> _Activity_
Within the entries that follow, show each line where the word "textbf" occurs.

> _Input data_
= = =
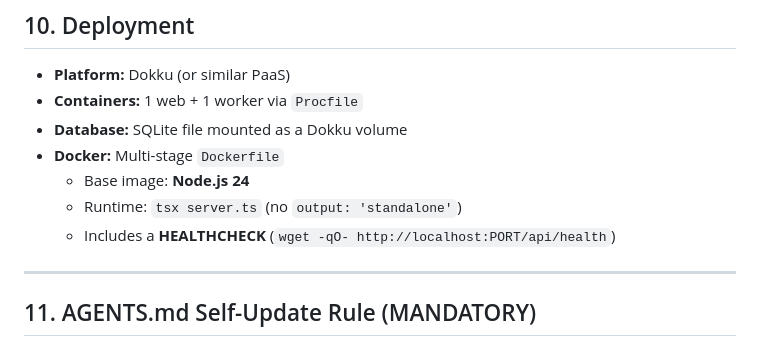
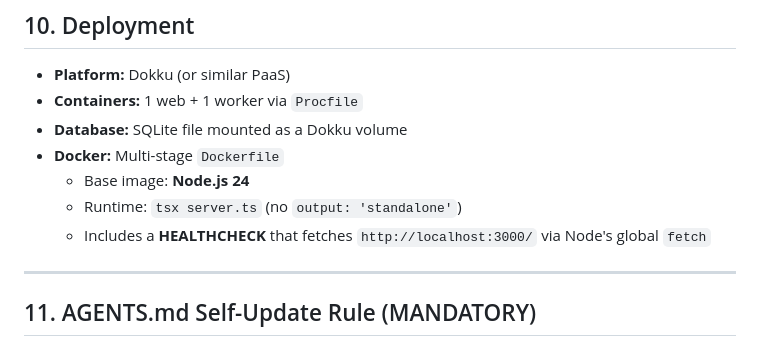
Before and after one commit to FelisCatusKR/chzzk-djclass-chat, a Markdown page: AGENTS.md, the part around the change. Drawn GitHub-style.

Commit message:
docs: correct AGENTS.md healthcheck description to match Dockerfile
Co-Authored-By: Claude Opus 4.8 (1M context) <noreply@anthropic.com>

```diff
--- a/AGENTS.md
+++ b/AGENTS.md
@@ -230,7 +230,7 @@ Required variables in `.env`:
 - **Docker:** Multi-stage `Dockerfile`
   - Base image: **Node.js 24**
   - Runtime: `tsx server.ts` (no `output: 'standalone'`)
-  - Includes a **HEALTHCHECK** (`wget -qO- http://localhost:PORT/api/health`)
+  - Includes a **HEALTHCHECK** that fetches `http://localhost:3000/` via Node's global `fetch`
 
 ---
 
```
= = =
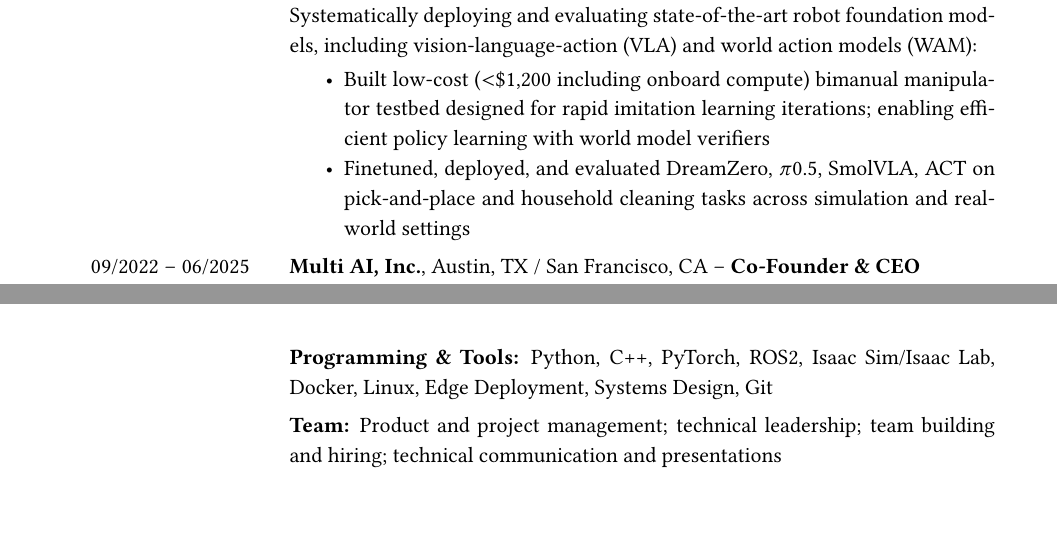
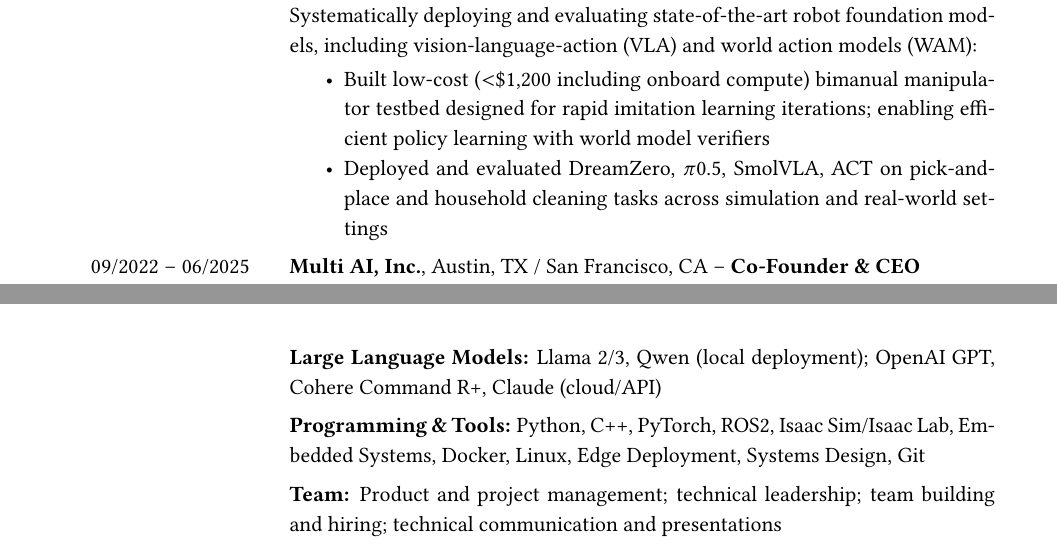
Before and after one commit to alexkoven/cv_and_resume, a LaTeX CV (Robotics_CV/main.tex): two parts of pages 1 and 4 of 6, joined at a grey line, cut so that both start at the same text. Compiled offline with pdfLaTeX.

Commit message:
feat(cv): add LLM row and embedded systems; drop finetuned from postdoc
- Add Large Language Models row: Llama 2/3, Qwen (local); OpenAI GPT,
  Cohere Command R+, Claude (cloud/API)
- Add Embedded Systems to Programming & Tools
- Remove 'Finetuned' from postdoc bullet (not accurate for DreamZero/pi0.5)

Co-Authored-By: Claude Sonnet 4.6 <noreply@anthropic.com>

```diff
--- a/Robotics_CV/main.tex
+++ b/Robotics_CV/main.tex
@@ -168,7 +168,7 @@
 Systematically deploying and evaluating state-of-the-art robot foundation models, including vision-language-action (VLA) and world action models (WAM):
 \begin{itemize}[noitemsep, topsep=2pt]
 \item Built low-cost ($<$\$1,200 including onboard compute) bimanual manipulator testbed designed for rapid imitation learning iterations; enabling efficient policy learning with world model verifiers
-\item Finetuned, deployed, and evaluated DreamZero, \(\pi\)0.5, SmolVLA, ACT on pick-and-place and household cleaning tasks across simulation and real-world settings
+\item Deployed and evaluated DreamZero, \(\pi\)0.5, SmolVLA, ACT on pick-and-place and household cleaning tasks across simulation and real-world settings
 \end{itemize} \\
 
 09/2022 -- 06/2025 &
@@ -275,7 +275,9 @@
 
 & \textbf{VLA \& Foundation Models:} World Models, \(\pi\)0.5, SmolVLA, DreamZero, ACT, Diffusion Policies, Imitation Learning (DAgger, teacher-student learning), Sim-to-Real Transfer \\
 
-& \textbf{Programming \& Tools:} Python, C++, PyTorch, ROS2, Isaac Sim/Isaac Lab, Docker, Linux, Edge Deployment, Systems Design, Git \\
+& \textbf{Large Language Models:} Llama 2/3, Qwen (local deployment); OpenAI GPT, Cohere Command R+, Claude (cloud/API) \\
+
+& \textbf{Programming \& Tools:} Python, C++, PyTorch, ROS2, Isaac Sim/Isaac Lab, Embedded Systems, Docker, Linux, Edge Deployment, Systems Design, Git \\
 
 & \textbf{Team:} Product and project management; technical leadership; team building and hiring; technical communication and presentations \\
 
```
= = =
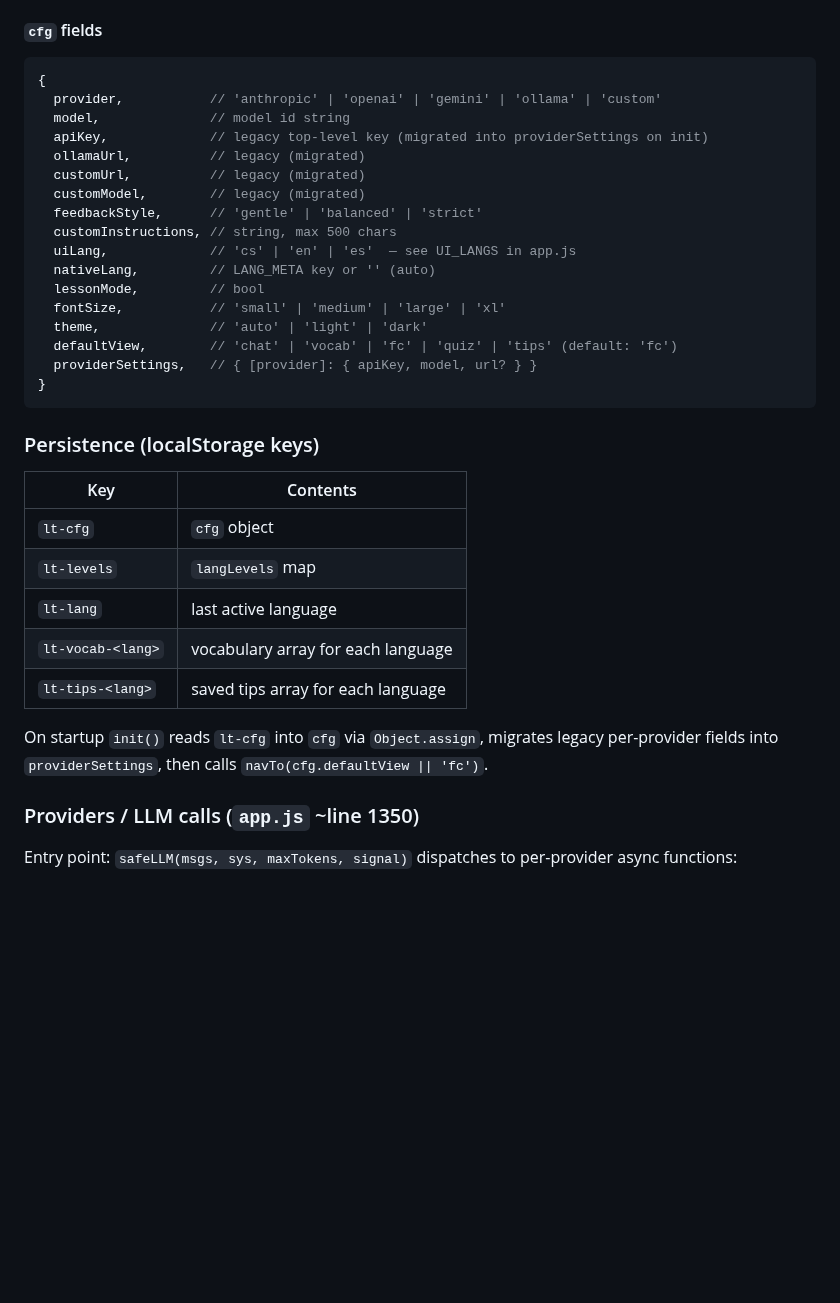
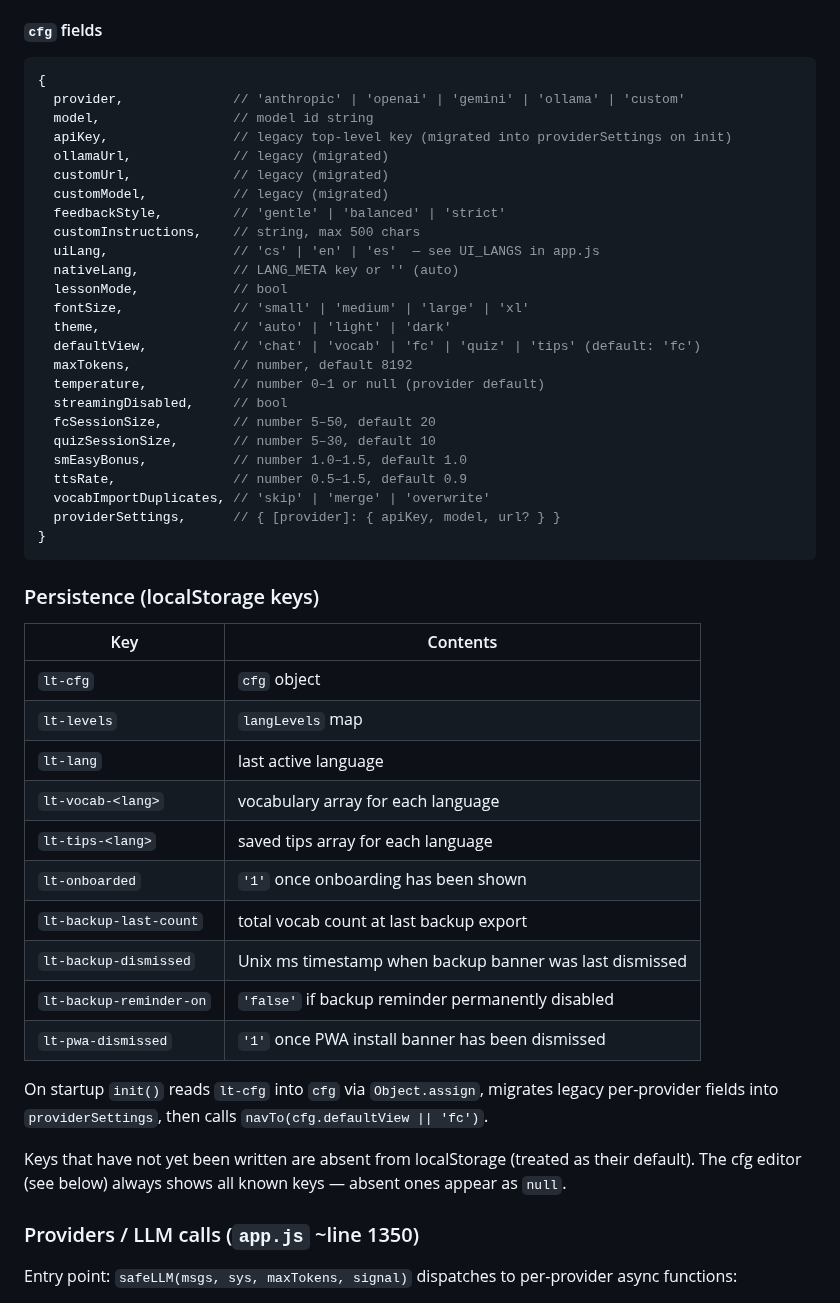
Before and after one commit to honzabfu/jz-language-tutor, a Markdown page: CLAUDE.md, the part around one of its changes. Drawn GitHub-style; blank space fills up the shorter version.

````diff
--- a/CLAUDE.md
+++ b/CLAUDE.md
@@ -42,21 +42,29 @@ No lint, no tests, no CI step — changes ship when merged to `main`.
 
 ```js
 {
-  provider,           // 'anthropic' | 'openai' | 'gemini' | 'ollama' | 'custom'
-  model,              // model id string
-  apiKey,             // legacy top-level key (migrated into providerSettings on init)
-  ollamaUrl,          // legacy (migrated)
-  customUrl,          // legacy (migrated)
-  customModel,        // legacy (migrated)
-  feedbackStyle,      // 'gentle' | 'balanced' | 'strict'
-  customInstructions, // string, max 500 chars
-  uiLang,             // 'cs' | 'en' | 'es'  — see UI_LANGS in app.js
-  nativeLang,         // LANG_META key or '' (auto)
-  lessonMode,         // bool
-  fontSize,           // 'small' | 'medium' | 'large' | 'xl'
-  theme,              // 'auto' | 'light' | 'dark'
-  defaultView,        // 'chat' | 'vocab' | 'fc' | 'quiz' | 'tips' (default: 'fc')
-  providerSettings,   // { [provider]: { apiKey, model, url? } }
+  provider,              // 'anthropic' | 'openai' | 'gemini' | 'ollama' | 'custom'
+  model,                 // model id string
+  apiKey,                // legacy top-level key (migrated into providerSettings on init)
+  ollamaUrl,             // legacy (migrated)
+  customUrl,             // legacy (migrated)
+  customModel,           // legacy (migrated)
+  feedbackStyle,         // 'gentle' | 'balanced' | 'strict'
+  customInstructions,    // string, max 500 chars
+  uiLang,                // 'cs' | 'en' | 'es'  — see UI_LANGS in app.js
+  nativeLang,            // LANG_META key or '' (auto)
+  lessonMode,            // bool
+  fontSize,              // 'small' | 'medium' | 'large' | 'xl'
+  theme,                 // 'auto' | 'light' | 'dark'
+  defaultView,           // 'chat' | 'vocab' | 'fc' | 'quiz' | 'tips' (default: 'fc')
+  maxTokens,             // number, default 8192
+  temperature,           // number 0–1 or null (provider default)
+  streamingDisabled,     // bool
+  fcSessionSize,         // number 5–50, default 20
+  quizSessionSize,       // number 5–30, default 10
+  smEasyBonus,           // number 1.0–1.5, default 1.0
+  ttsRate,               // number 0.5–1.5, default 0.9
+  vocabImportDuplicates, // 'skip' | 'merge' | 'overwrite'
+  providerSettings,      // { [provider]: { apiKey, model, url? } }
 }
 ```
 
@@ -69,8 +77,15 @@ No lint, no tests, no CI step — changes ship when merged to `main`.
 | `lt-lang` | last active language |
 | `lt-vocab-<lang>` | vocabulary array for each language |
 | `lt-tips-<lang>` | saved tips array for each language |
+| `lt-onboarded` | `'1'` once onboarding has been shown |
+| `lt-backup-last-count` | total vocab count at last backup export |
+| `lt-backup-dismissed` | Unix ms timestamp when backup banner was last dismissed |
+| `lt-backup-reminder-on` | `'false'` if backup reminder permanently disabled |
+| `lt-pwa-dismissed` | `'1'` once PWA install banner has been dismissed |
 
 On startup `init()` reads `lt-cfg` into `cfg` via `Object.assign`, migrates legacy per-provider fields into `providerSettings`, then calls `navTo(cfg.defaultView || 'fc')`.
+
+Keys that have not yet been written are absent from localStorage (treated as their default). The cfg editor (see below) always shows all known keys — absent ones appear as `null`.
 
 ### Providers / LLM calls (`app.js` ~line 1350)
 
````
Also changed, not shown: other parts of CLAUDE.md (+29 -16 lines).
= = =
> _Your response_
 & \textbf{VLA \& Foundation Models:} World Models, \(\pi\)0.5, SmolVLA, DreamZero, ACT, Diffusion Policies, Imitation Learning (DAgger, teacher-student learning), Sim-to-Real Transfer \\
-& \textbf{Programming \& Tools:} Python, C++, PyTorch, ROS2, Isaac Sim/Isaac Lab, Docker, Linux, Edge Deployment, Systems Design, Git \\
+& \textbf{Large Language Models:} Llama 2/3, Qwen (local deployment); OpenAI GPT, Cohere Command R+, Claude (cloud/API) \\
+& \textbf{Programming \& Tools:} Python, C++, PyTorch, ROS2, Isaac Sim/Isaac Lab, Embedded Systems, Docker, Linux, Edge Deployment, Systems Design, Git \\
 & \textbf{Team:} Product and project management; technical leadership; team building and hiring; technical communication and presentations \\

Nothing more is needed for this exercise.